In late 2019, developers from Lightning-focused companies like Zap, Sparkswap, and Escher brought simplified fiat to Lightning on-ramps to market. With Olympus from Zap, for example, users can purchase BTC with fiat and begin sending and receiving Lightning Network payments quickly and conveniently. 

Bitcoin Exchanges using Lightning

Bitfinex was the first major Bitcoin exchange to add support for the Lightning Network in late 2019. Several other Bitcoin exchanges now also use the Lightning Network protocol: HodlHodl, Buda, and River Financial. By adding support for LN on their platforms, exchanges provide the benefits of instant deposits/withdrawals and super low fees to their users.

Growth of the Number of Public Channels 

The Lightning Network supports two types of channels: Public and Private.

Private channels are not broadcast to the Lightning Network and are only known and used by the two involved nodes. It is possible for entire nodes not to be known to the network and in fact, currently, all mobile wallet channels are private. The benefits of Private channels are end-user privacy and more efficient transaction routing.

The growth of Public channels can be tracked because their activity is known by the network. According to Bitmex Research, the estimated proportion of Public channels on the network is 72%, and Private channels 28%. The number of unique payment channels is rising, with more nodes joining the network. Since January 2019, the number of public channels has risen from 21,000 to 38,500 and the amount of BTC in those channels has risen from 540 to 1,126 BTC.


Liquidity 

Two Lightning Network improvements complement each other to increase utility and improve the experience of sending and receiving payments.

Multi-Path Bitcoin Payments 

Multi-path payments enable the ability to break a single payment into smaller pieces that can use multiple channels to settle.

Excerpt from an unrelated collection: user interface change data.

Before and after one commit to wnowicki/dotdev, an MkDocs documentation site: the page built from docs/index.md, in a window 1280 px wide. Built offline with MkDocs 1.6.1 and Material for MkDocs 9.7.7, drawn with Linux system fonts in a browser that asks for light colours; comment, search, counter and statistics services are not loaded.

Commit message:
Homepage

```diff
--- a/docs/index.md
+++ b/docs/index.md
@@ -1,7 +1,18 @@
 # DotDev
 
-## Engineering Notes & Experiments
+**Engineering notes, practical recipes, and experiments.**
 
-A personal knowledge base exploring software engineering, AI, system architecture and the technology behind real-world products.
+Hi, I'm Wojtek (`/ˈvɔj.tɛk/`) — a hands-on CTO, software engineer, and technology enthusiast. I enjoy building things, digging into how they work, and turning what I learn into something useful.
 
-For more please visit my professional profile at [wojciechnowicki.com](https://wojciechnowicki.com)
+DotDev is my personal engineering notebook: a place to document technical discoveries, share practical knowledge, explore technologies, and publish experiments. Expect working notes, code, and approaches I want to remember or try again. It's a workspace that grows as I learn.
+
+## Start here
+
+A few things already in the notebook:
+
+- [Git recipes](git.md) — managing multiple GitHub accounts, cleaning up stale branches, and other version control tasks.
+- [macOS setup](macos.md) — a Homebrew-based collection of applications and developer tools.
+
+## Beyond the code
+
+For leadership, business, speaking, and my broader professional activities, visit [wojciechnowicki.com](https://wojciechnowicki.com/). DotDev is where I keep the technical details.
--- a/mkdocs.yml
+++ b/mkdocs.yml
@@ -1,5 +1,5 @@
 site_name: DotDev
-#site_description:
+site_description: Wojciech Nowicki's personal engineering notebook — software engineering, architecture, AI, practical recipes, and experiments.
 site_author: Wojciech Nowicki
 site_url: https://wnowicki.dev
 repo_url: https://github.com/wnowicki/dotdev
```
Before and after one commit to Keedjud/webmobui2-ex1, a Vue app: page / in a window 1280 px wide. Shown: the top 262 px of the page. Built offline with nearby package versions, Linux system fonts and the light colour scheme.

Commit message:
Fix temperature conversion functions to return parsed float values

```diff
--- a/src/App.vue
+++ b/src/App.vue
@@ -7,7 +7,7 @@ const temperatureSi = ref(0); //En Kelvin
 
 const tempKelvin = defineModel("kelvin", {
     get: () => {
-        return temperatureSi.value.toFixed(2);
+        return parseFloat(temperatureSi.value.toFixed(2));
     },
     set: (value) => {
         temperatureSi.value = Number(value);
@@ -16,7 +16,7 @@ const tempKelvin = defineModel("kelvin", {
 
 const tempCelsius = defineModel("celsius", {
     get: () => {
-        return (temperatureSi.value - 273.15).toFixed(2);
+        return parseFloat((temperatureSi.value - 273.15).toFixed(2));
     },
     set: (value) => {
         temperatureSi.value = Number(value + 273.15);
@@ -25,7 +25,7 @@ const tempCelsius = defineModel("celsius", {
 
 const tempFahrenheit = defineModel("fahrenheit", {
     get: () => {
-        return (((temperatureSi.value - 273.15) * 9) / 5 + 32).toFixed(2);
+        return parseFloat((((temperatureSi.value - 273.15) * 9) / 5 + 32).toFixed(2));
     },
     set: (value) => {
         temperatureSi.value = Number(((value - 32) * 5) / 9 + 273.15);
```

The probability of successfully sending larger Bitcoin payments increases significantly because the maximum transfer size is no longer limited by the balance on a given channel. In addition, multi-path payments further decentralize the Lightning Network and make it more censor-resistant. 

Large Volume and Higher Value Payments with Wumbo 

With limits on channel sizes, Lightning Network node operators have historically been constrained in the amount of Bitcoin they can store on a Lightning Network channel. Wumbo refers to the removal of these channel size limits.

Support for Wumbo channels allows users to deposit and withdraw more money into Lightning Network channels, as well as send larger transactions. As a leader in Lightning Network Bitcoin payments for merchants, OpenNode fully supports Wumbo and has set a limit of 5 BTC Lightning Network transactions on the platform. 


What Else & What’s Next?

Continuing to identify & implement improvements

Even though the Lightning Network is fully operational today, there are still some limitations and vulnerabilities that need to be addressed for the Lightning Network to scale the entire Bitcoin ecosystem. Teams like Lightning Labs, ACINQ, and Blockstream are building on Lightning Network infrastructure every day and continuing to advance the network but with payment technology, perfection cannot be rushed. 

New applications and use cases

As the growth of the Lightning Network continues, expect to see new businesses and applications accepting Bitcoin Lightning Network payments. The Lightning Network provides the perfect payment infrastructure with instant low-cost transactions so it’s only a matter of time till more businesses start using it. Bitcoin transactions on the Lightning network will be the future of microtransactions on the internet.


At OpenNode, we are strong believers in Bitcoin and are committed to the adoption of the Lightning Network by merchants and payers around the world. We support the Lightning Network as the scaling solution for Bitcoin and will continue to build our payment infrastructure on the protocol’s foundations. 

References 

Ryan is the Head of Marketing for OpenNode and a writer for the OpenNode Blog. He is responsible for the OpenNode marketing efforts and contributes to content creation for the OpenNode blog. With a background in marketing and communication, Ryan understands how to create marketing strategies to grow OpenNode and expand the Bitcoin Network.